NBA Moves All-Star Game Out Of North Carolina In Protest Over Anti-LGBTQ Law HB2
If you were intending to attend next year's NBA All-Star Game, turns out your travel plans have changed. The NBA has moved the All-Star Game out of North Carolina following the state's anti-LGBT bill, HB2, which was passed earlier this year. And it's a pretty awesome show of support for LGBTQ rights from the organization.
Since North Carolina passed HB2, a law that legalizes discrimination against LGBTQ individuals, in May, multiple companies and celebrities have spoken out against the law, in some cases by canceling events in North Carolina. (It's also attracted the attention of the Justice Department.) The NBA, which had originally planned to hold their 2017 All-Star Game in Charlotte, also stated publicly that they would likely move the game if the law was not overturned. Since then, the state has made no official effort to change the law, despite the public pressure, and the NBA has followed through with their promise.
In a statement, the league explained:
Our week-long schedule of All-Star events and activities is intended to be a global celebration of basketball, our league, and the values for which we stand, and to bring together all members of the NBA community — current and former players, league and team officials, business partners, and fans.
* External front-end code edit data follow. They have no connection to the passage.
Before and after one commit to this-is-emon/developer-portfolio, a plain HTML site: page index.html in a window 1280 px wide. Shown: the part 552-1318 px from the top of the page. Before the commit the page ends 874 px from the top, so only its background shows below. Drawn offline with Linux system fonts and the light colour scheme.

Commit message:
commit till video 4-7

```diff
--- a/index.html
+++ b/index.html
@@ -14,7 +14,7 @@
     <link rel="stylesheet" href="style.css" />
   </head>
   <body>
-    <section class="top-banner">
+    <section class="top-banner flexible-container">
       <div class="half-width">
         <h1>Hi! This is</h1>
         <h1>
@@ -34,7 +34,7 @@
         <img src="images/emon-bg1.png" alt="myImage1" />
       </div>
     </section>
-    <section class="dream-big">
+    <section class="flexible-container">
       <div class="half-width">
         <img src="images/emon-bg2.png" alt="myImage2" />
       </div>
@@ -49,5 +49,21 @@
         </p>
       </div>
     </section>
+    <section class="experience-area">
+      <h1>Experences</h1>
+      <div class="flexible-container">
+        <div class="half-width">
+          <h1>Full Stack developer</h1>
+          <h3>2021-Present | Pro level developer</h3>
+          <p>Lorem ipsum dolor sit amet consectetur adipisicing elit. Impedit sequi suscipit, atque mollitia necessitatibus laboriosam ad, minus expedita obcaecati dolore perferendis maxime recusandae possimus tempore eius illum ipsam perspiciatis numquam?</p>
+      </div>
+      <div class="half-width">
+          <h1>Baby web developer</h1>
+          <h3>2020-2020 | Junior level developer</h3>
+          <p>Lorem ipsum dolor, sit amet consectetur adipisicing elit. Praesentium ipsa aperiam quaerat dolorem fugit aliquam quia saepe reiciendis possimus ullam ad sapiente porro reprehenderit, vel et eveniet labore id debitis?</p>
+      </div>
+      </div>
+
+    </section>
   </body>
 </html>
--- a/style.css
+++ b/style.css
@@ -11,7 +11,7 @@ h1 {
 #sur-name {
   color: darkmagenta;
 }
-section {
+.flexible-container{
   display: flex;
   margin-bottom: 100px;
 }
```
While we recognize that the NBA cannot choose the law in every city, state, and country in which we do business, we do not believe we can successfully host our All-Star festivities in Charlotte in the climate created by HB2.
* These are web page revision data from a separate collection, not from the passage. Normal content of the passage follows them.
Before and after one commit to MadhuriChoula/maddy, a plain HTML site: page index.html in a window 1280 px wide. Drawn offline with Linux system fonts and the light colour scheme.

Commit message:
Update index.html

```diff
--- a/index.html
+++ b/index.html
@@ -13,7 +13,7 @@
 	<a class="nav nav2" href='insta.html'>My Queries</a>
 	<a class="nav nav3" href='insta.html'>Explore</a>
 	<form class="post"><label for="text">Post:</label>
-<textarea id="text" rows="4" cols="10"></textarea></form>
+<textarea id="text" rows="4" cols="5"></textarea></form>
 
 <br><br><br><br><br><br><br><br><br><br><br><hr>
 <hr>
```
They also stressed that NBA values include "diversity, inclusion, fairness and respect for others." In other words, discrimination is not on the list.
Sadly, it seems that even this announcement won't be enough to provoke change in the North Carolina law, at least not if Gov. Pat McCrory's response is any indication. Said the governor:
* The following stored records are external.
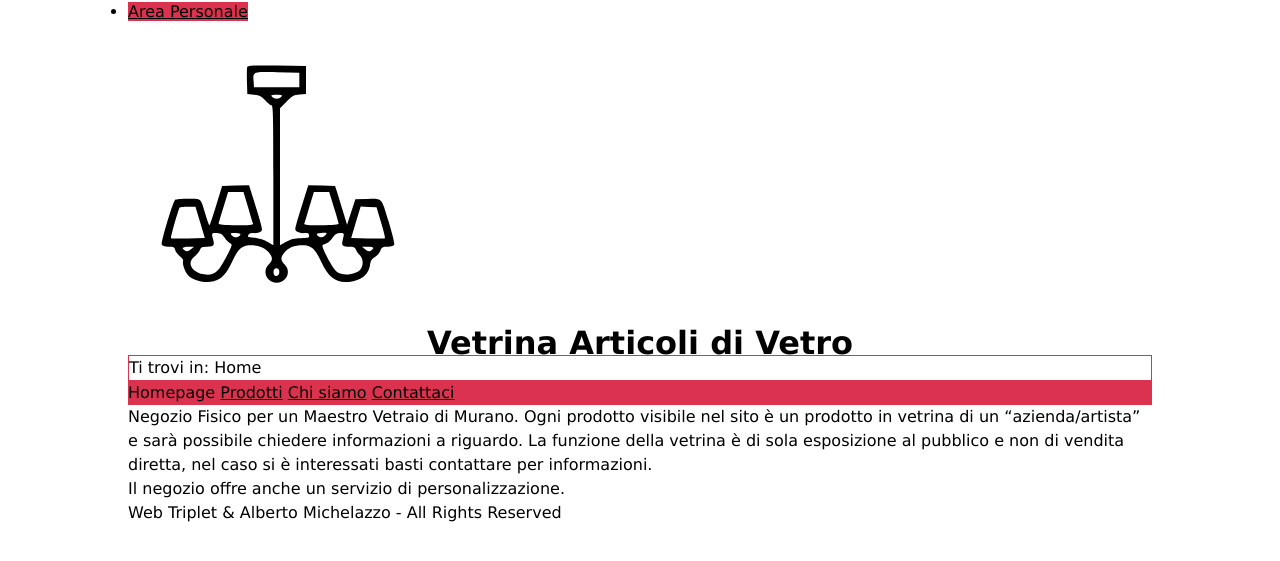
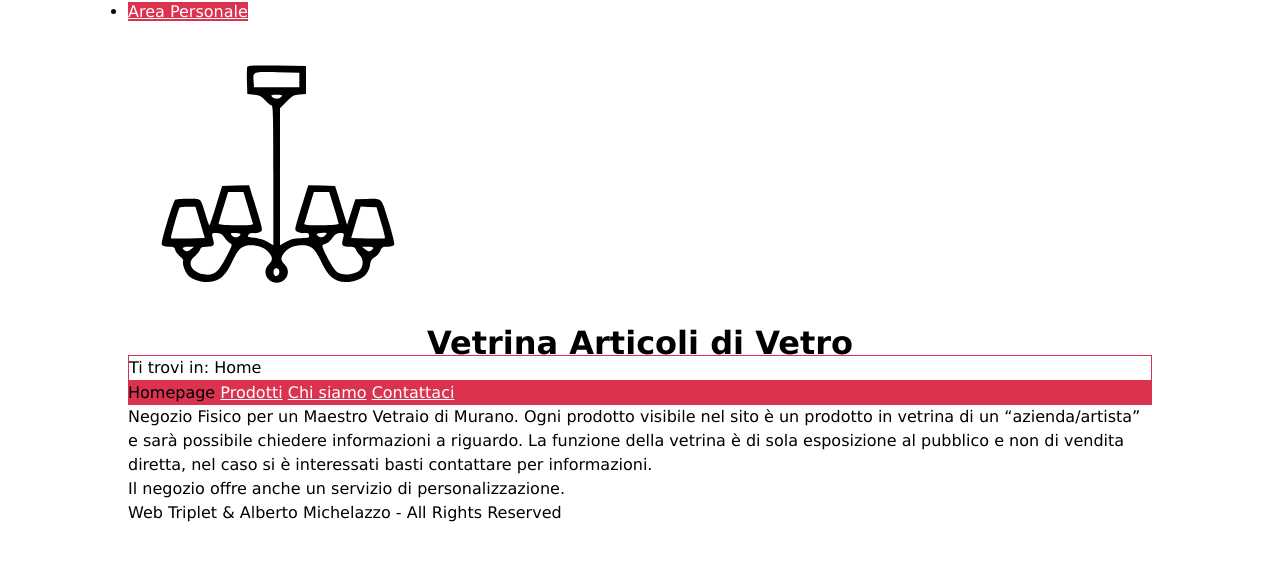
Before and after one commit to AMichelazzo/ProgettoTecWeb, a PHP site: page / in a window 1280 px wide. Shown: the top 561 px of the page. Run offline with PHP 8.4, Linux system fonts and the light colour scheme.

Commit message:
inversione colore link

```diff
--- a/style.css
+++ b/style.css
@@ -4,8 +4,8 @@
 }
 
 :root{
-  --visitedcolor: #FFFFFF;
-  --unvisitedcolor: #000000;
+  --visitedcolor: #000000;
+  --unvisitedcolor: #FFFFFF;
   --bglinkcolor: #DB334F;
 }
 
```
The sports and entertainment elite, (North Carolina) Attorney General Roy Cooper and the liberal media have for months misrepresented our laws and maligned the people of North Carolina simply because most people believe boys and girls should be able to use school bathrooms, locker rooms and showers without the opposite sex present.
Sadly, this does mean that the people of Charlotte will miss out on a major opportunity to host the All-Star Game — which is especially unfortunate given that HB2 was first introduced in reaction to an anti-discrimination law passed in Charlotte, which allowed trans people to use restrooms that match their gender identity. The state law not only overturned this local law and made any other such laws in Charlotte or other places in North Carolina impossible, but also specifically requires trans people to use restrooms that correspond to the gender they were assigned at birth.
Charlotte's mayor, Jennifer Roberts, expressed her disappointment with the decision, but said the city remains committed to being inclusive. "All-Star Weekend would have provided an excellent opportunity to further showcase our great and welcoming city," she said in a statement. "Charlotte has shown its commitment to equal rights and inclusion and will continue to promote those values."
As disappointing as this is for Charlotte, which definitely didn't do anything to deserve losing the All-Star opportunity, it is great to see the NBA standing behind its commitment to supporting LGBTQ rights. Throughout this process, the NBA has been very clear that they do not support HB2, and are unwilling to host the All-Star Game in a state that has passed anti-trans legislation and outlawed local efforts to protect LGBTQ rights. According to their statement, they tried to work with North Carolina to be more inclusive so that the game could stay in Charlotte, but were unsuccessful. So following through and moving the game shows how committed they are to inclusivity.
Openly gay retired NBA player Jason Collins summed it up nicely:
The NBA says that the hope to be able to host the All-Star Game in Charlotte in 2019, though presumably the law would have to change by then for that to be possible. In the meantime, the league is considering both New York and New Orleans as possible alternate locations for 2017.